Given data.
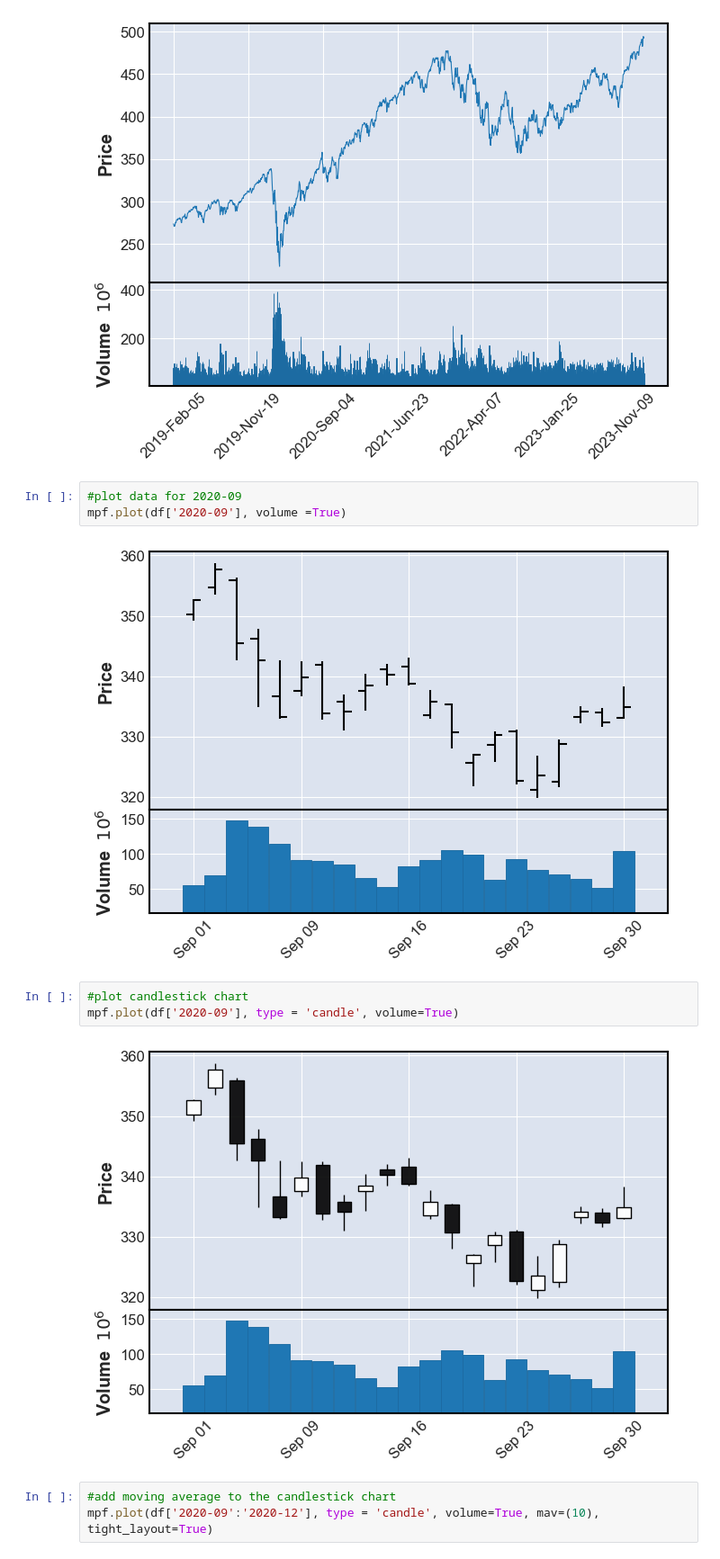
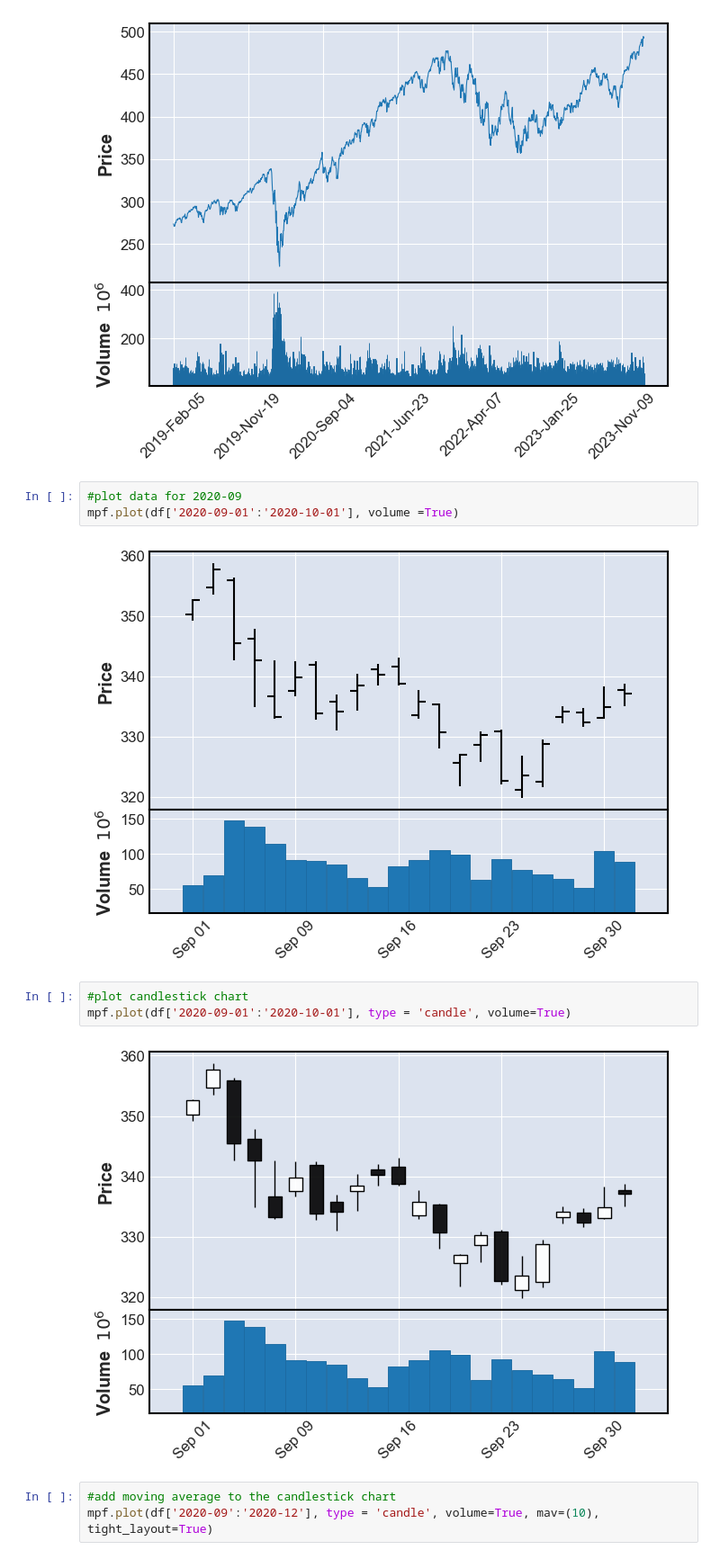
Before and after one commit to sheha919/Algorithmic_trading, a Jupyter notebook: SPY_candles.ipynb, the cells around one changed output. Shown: that part at 90% size. Saved outputs shown, nothing was run; the diff lists cells and outputs as text.

```diff
--- a/SPY_candles.ipynb
+++ b/SPY_candles.ipynb
@@ -184,14 +173,14 @@ mpf.plot(df, type='line', volume=True)
 [figure]
 # %%
 #plot data for 2020-09
-mpf.plot(df['2020-09'], volume =True)
+mpf.plot(df['2020-09-01':'2020-10-01'], volume =True)
 # %% [output]
-[figure, old version]
+[figure, new version]
 # %%
 #plot candlestick chart
-mpf.plot(df['2020-09'], type = 'candle', volume=True)
+mpf.plot(df['2020-09-01':'2020-10-01'], type = 'candle', volume=True)
 # %% [output]
-[figure, old version]
+[figure, new version]
 # %%
 #add moving average to the candlestick chart
 mpf.plot(df['2020-09':'2020-12'], type = 'candle', volume=True, mav=(10), tight_layout=True)
```
Also changed, not shown: parts of 2 cells of this notebook, 1 other file.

Task to carry out. Locate the word "ipynb" in the records and collect each line it appears in.

Exercise solution.
Before and after one commit to sheha919/Algorithmic_trading, a Jupyter notebook: SPY_candles.ipynb, the cells around one changed output. Shown: that part at 90% size. Saved outputs shown, nothing was run; the diff lists cells and outputs as text.
--- a/SPY_candles.ipynb
+++ b/SPY_candles.ipynb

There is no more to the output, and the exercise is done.